It doesn' mean "now", it means like, well as in "ok moving on now", it seems like more of a conversation part rather than a sentence you'll find written down.
It's true that it is the same meaning in english, but the point is so you'll distinct between "now" as in time, than "well then"
さあ doesn't necessarily mean "Come on". It can be translated differently based on the context.
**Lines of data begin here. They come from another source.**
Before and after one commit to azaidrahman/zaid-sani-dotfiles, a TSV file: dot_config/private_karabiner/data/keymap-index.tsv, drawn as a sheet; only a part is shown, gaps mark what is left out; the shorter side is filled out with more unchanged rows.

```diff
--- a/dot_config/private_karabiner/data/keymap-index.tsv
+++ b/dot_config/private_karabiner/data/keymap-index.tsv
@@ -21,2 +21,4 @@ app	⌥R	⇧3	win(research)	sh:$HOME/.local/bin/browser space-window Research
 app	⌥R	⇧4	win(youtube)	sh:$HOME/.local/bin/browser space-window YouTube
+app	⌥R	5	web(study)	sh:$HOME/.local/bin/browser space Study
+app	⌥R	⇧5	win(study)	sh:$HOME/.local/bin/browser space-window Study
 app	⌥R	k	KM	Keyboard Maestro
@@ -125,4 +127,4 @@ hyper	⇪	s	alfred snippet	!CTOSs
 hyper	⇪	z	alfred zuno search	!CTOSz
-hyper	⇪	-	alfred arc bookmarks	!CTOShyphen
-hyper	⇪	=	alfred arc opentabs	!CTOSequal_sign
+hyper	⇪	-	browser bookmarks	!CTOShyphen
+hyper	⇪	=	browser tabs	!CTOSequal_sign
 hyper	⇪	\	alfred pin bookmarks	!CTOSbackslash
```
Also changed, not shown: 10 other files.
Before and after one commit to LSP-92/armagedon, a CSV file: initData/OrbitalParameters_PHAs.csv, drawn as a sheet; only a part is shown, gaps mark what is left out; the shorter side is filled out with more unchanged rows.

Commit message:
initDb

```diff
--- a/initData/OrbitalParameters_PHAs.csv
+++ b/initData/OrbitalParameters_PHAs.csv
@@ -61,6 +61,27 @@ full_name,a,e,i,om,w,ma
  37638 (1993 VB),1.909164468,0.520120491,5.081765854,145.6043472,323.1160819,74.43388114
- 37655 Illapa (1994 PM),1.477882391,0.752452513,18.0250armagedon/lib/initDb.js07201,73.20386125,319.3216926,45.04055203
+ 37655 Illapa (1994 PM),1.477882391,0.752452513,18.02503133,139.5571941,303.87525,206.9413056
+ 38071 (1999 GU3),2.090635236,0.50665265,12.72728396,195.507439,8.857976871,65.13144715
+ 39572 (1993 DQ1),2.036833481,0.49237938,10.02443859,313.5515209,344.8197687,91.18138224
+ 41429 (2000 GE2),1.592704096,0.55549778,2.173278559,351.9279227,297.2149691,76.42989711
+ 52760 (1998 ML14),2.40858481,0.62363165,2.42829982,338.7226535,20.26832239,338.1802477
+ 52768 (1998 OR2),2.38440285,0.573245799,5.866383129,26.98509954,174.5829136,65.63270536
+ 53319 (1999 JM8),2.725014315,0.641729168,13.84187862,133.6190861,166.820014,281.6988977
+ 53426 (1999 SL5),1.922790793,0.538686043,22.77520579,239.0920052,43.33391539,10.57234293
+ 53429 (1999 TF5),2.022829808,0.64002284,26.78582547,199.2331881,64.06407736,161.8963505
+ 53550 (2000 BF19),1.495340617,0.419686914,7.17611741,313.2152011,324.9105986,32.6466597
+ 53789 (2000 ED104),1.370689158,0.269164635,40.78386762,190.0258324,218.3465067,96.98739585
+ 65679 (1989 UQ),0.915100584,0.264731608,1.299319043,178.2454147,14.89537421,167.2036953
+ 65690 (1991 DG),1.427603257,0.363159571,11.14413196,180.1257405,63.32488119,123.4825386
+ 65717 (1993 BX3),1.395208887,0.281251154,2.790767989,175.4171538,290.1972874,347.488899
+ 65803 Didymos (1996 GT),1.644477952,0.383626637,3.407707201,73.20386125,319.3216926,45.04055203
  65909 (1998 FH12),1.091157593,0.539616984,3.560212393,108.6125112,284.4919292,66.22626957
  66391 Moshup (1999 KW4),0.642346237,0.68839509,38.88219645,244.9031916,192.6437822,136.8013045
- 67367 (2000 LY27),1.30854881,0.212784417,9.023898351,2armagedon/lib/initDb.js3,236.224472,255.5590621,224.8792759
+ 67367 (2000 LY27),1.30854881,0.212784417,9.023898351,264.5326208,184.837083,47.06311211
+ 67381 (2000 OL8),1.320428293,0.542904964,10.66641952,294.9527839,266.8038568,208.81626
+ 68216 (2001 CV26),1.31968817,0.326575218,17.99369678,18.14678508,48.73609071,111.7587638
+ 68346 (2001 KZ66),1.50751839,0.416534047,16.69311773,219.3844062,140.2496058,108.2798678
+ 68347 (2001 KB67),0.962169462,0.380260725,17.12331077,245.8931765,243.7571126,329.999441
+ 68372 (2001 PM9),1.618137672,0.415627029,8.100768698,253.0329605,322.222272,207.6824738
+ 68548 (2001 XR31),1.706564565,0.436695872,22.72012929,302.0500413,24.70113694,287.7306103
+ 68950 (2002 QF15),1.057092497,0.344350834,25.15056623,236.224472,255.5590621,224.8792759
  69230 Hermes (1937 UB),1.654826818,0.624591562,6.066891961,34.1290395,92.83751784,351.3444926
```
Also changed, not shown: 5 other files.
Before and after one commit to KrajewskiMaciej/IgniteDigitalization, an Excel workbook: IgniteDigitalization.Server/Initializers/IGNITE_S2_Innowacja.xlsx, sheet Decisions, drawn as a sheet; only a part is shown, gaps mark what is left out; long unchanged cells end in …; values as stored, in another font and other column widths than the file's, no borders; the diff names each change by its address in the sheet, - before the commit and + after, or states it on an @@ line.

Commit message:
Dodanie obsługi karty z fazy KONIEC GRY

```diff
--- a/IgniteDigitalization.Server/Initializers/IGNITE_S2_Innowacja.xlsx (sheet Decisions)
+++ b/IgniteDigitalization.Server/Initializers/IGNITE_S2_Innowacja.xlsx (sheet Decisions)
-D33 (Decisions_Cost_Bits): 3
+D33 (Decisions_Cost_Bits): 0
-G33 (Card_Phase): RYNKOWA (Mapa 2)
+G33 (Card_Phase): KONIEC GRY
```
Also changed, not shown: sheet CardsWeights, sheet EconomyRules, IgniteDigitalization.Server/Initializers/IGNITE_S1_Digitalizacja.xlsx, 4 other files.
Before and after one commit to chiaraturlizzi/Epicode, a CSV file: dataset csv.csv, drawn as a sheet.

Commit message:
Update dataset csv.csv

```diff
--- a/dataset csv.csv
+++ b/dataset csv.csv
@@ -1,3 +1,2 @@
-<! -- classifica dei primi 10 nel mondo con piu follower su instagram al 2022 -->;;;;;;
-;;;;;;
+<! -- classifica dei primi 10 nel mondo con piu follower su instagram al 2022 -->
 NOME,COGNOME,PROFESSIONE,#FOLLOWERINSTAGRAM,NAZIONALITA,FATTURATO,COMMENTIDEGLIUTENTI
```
Here we don't have much context.
さあ Conjunction 1. come; come now; come along; go on; hurry up 2. well; who knows; I don't know...; uh; hmm 3. well now; let's see; there we go; all rightsaid when surprised or happy 4. about that; you see
I used "Come, Let's go" and it was flagged as incorrect... Why would you need to add "on" after "Come"?
じゃ is a contraction of では, oftentimes used as an expression that you are reaching a conclusion, very similar to how you would use "well then" in english.. and さあ is an expression used in order to make the conversation move forward, this is often more forceful than じゃ, which also depends on the tone of context. You could translate さー as "ok now", "come on", "ok let's not dwell on it and move forward".
I don't know what you mean by "corrected", did it just say "another correct answer is..." and say this one? If so, then of course it said that, there can only be one default answer, and every time you stray away from that, even if you're correct, it tells you what it did want.
If it said you were wrong, then I think that it's right, as さあ is not a confirmation word, it's a conjunction that means exactly what duolingo is saying, "come on, "well", "there we go", and even "I don't know". If I'm wrong then someone could correct me on that though.
While we should understand how to USE さあ， knowing the exact (according to DL) translation is kind of dumb. It's so context sensitive. It's more about feeling than actual words, and it's not really possible to speak English the exact way you speak Japanese. This is a shortcoming of DL. Is it possible to restrict "saa" to Japanese entry instead of English entry? It's much easier to go that direction.
I think you don't have to use the word "we" or "us" because this is an informal sentence. You would say this to someone you're close to like your friend, sibling, or partner. Ikimasu would be used for a more singular and formal way of saying "I am going." Correct me if I'm wrong. ( • ͜ • ) "Mashou" is used in a suggestive way and used for an idea to your close listener, as I listed above. Don't know if this made sense or not but I hope this helps in a way!☆